Missed profit targets equals 0 bonuses for employees
According to the media, Emirates will not be handing out extra compensation to its employees in 2019, an Emirates spokeswoman confirmed.
“The [Emirates] Group typically gives the benefit to employees through a profit-sharing scheme at the end of each financial year,” The National explained.
“Last year, Emirates employees received a payout following the announcement that the airline made AED 4.1 billion ($1.1 billion) in profit for the financial year ended March 2018,” Gulf News reported. “The bonus was equivalent to five weeks’ salary, and also applied to the rest of the staff at Emirates Group.”
Emirates Group employs 105,286 people across 120+ subsidiaries. The Group’s total workforce increased by 2% during the financial year 2018-2019, representing over 160 different nationalities.
On Sunday, an Emirates spokesperson confirmed that the airline’s Chief Commercial Officer (CCO) Thierry Antinori had resigned. He had been employed at the company for eight years (since 2011), serving for the last six years as CCO.
“Antinori, also an executive vice president, was responsible for commercial operations, products, the frequent flyer program and cargo division, according to Emirates’ website,” Reuters said.
The CCO role will be taken over by Adnan Kazim, divisional senior vice president, strategic planning, revenue optimization & aeropolitical affairs, Emirates has said.
No cause for concern for Emirates or its staff
AMEinfo consulted expert Saj Ahmad, Chief Analyst at StrategicAero Research, to gauge Emirates’ situation right now.
“Looking at the bigger picture, the decision not to pay bonuses is a short term issue based on prevailing market competitiveness and disciplined cash management,” he said.
“This is why Emirates is sitting atop a huge $6bn+ warchest,” he continued. “It’s impossible for any business to continue paying bonuses when profitability is impacted – and this wholly shows Emirates fiscal clarity to those who claim the airline is subsidized. It isn’t and never has been. It’s accounting is visible for all to see.”
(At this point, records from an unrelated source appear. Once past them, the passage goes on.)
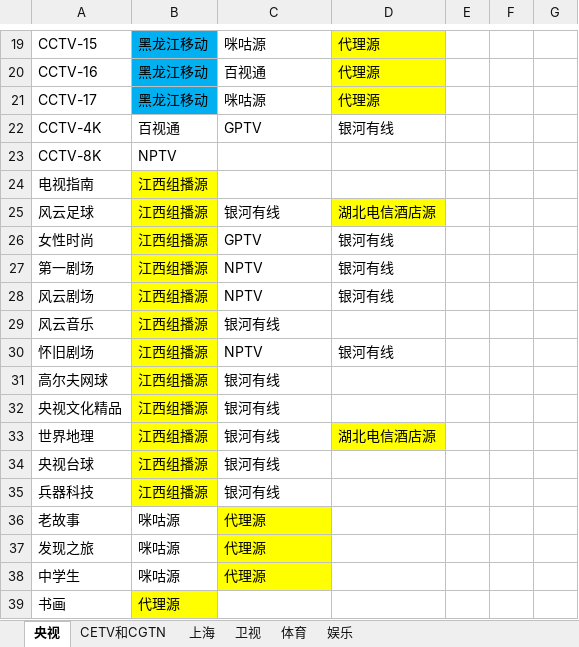
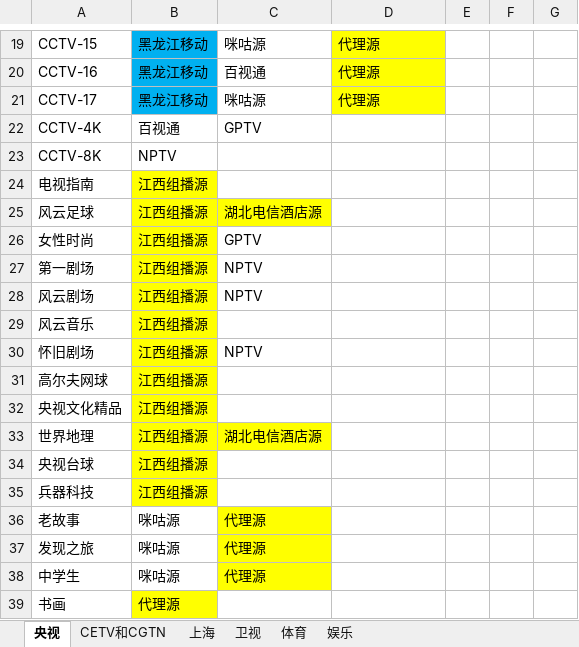
Before and after one commit to Alonso0729/Television, an Excel workbook: 直播源汇总文档/其他文档/常看频道直播源统计.xlsx, sheet 央视, drawn as a sheet; only a part is shown, gaps mark what is left out; values as stored, in another font and other column widths than the file's, no borders; the diff names each change by its address in the sheet, - before the commit and + after, or states it on an @@ line.

```diff
--- a/直播源汇总文档/其他文档/常看频道直播源统计.xlsx (sheet 央视)
+++ b/直播源汇总文档/其他文档/常看频道直播源统计.xlsx (sheet 央视)
-D22: 银河有线
+D22: (empty)
-C25: 银河有线
+C25: 湖北电信酒店源
-C25 fill: none
+C25 fill: #FFFF00
-D25: 湖北电信酒店源
+D25: (empty)
-D25 fill: #FFFF00
+D25 fill: none
-D26:D28: 银河有线
+D26:D28: (empty)
-C29: 银河有线
+C29: (empty)
-D30: 银河有线
+D30: (empty)
-C31:C32: 银河有线
+C31:C32: (empty)
-C33: 银河有线
+C33: 湖北电信酒店源
-C33 fill: none
+C33 fill: #FFFF00
-D33: 湖北电信酒店源
+D33: (empty)
-D33 fill: #FFFF00
+D33 fill: none
-C34:C35: 银河有线
+C34:C35: (empty)
```
Also changed, not shown: sheet 上海, sheet 娱乐, sheet 卫视, 2 other files.
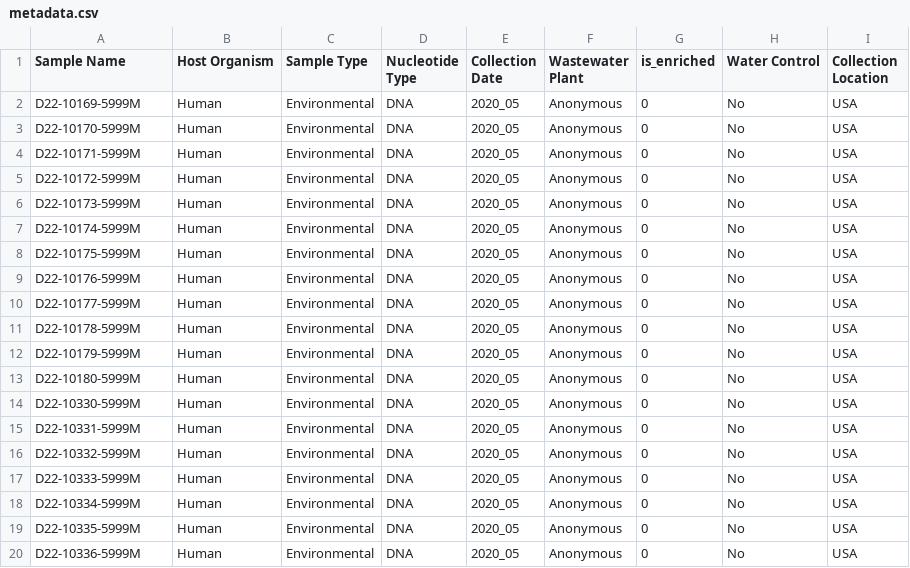
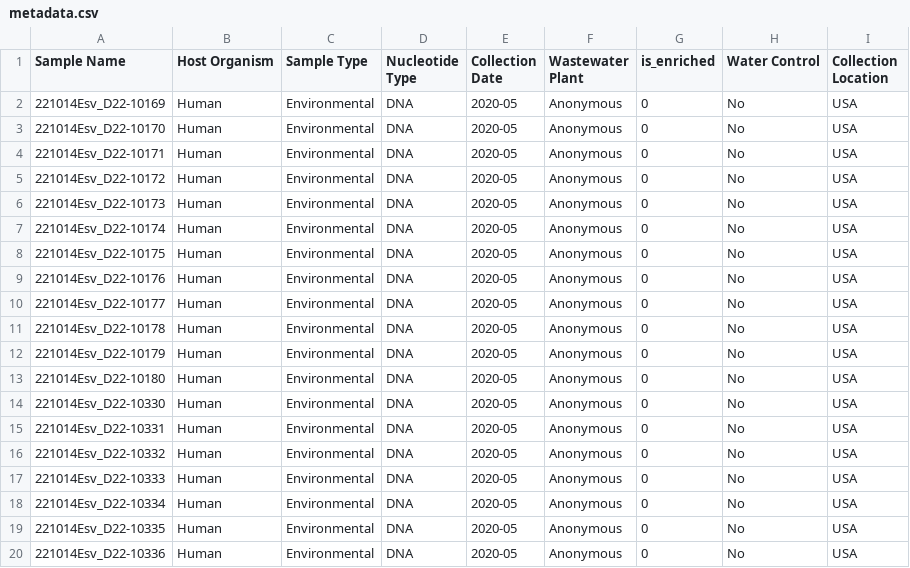
Before and after one commit to naobservatory/illumina_pilot, a CSV file: metadata/metadata.csv, drawn as a sheet.

Commit message:
Adapted metadata sample names to fit fastq file names

```diff
--- a/metadata/metadata.csv
+++ b/metadata/metadata.csv
@@ -1,20 +1,20 @@
 Sample Name,Host Organism,Sample Type,Nucleotide Type,Collection Date,Wastewater Plant,is_enriched,Water Control,Collection Location
-D22-10169-5999M,Human,Environmental,DNA,2020_05,Anonymous,0,No,USA
-D22-10170-5999M,Human,Environmental,DNA,2020_05,Anonymous,0,No,USA
-D22-10171-5999M,Human,Environmental,DNA,2020_05,Anonymous,0,No,USA
-D22-10172-5999M,Human,Environmental,DNA,2020_05,Anonymous,0,No,USA
-D22-10173-5999M,Human,Environmental,DNA,2020_05,Anonymous,0,No,USA
-D22-10174-5999M,Human,Environmental,DNA,2020_05,Anonymous,0,No,USA
-D22-10175-5999M,Human,Environmental,DNA,2020_05,Anonymous,0,No,USA
-D22-10176-5999M,Human,Environmental,DNA,2020_05,Anonymous,0,No,USA
-D22-10177-5999M,Human,Environmental,DNA,2020_05,Anonymous,0,No,USA
-D22-10178-5999M,Human,Environmental,DNA,2020_05,Anonymous,0,No,USA
-D22-10179-5999M,Human,Environmental,DNA,2020_05,Anonymous,0,No,USA
-D22-10180-5999M,Human,Environmental,DNA,2020_05,Anonymous,0,No,USA
-D22-10330-5999M,Human,Environmental,DNA,2020_05,Anonymous,0,No,USA
-D22-10331-5999M,Human,Environmental,DNA,2020_05,Anonymous,0,No,USA
-D22-10332-5999M,Human,Environmental,DNA,2020_05,Anonymous,0,No,USA
-D22-10333-5999M,Human,Environmental,DNA,2020_05,Anonymous,0,No,USA
-D22-10334-5999M,Human,Environmental,DNA,2020_05,Anonymous,0,No,USA
-D22-10335-5999M,Human,Environmental,DNA,2020_05,Anonymous,0,No,USA
-D22-10336-5999M,Human,Environmental,DNA,2020_05,Anonymous,0,No,USA
+221014Esv_D22-10169,Human,Environmental,DNA,2020-05,Anonymous,0,No,USA
+221014Esv_D22-10170,Human,Environmental,DNA,2020-05,Anonymous,0,No,USA
+221014Esv_D22-10171,Human,Environmental,DNA,2020-05,Anonymous,0,No,USA
+221014Esv_D22-10172,Human,Environmental,DNA,2020-05,Anonymous,0,No,USA
+221014Esv_D22-10173,Human,Environmental,DNA,2020-05,Anonymous,0,No,USA
+221014Esv_D22-10174,Human,Environmental,DNA,2020-05,Anonymous,0,No,USA
+221014Esv_D22-10175,Human,Environmental,DNA,2020-05,Anonymous,0,No,USA
+221014Esv_D22-10176,Human,Environmental,DNA,2020-05,Anonymous,0,No,USA
+221014Esv_D22-10177,Human,Environmental,DNA,2020-05,Anonymous,0,No,USA
+221014Esv_D22-10178,Human,Environmental,DNA,2020-05,Anonymous,0,No,USA
+221014Esv_D22-10179,Human,Environmental,DNA,2020-05,Anonymous,0,No,USA
+221014Esv_D22-10180,Human,Environmental,DNA,2020-05,Anonymous,0,No,USA
+221014Esv_D22-10330,Human,Environmental,DNA,2020-05,Anonymous,0,No,USA
+221014Esv_D22-10331,Human,Environmental,DNA,2020-05,Anonymous,0,No,USA
+221014Esv_D22-10332,Human,Environmental,DNA,2020-05,Anonymous,0,No,USA
+221014Esv_D22-10333,Human,Environmental,DNA,2020-05,Anonymous,0,No,USA
+221014Esv_D22-10334,Human,Environmental,DNA,2020-05,Anonymous,0,No,USA
+221014Esv_D22-10335,Human,Environmental,DNA,2020-05,Anonymous,0,No,USA
+221014Esv_D22-10336,Human,Environmental,DNA,2020-05,Anonymous,0,No,USA
```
However, greater times lie ahead for Emirates.
“Lest we forget, by the time Emirates reports first half earnings later this year, it will be on the back of a post-Ramadan and busy summer period – there will be a rebound.
“Further, the departure of Mr Antinori could be down to many reasons – it’s perhaps prudent not to wrongfully speculate, but Emirates is an airline changing with the times – sometimes that necessitates staff changes too.
“Given the Emiratization programmes, it’s not out of the realm that Mr Antinori wanted a new challenge. Regardless, Emirates has enough home grown talent to pick up the slack with instant ease,” he concluded.
Rising fuel costs
When Emirates released its earnings report for the financial year of 2018-2019 last week, it was standard order of business as usual, except for one glaring issue.
The airline reported profit of AED 871 million ($237 million), down by 69% from last year.
Emirates cited several factors, primarily rising fuel costs, as the cause behind the drop in profit.
“2018-19 has been tough, and our performance was not as strong as we would have liked,” Sheikh Ahmed bin Saeed Al Maktoum, Chairman and Chief Executive, Emirates Airline and Group, said. “Higher oil prices and the strengthened US dollar eroded our earnings, even as competition intensified in our key markets.”
Indeed, other airlines such as flydubai have experienced similar fallout from the ever-increasing cost of jet fuel when disclosing their annual financial reports.
Emirates remains an undisputed titan of the industry
As a whole, Emirates is continuing to see strong perfomance in other metrics, such as solid revenue and passenger figures.
The airline’s revenue increased by 6% to AED 97.9 billion ($ 26.7 billion), supported by steady passenger and cargo performance. Overall passenger traffic remained steady, as Emirates carried 58.6 million passengers (up 0.2%).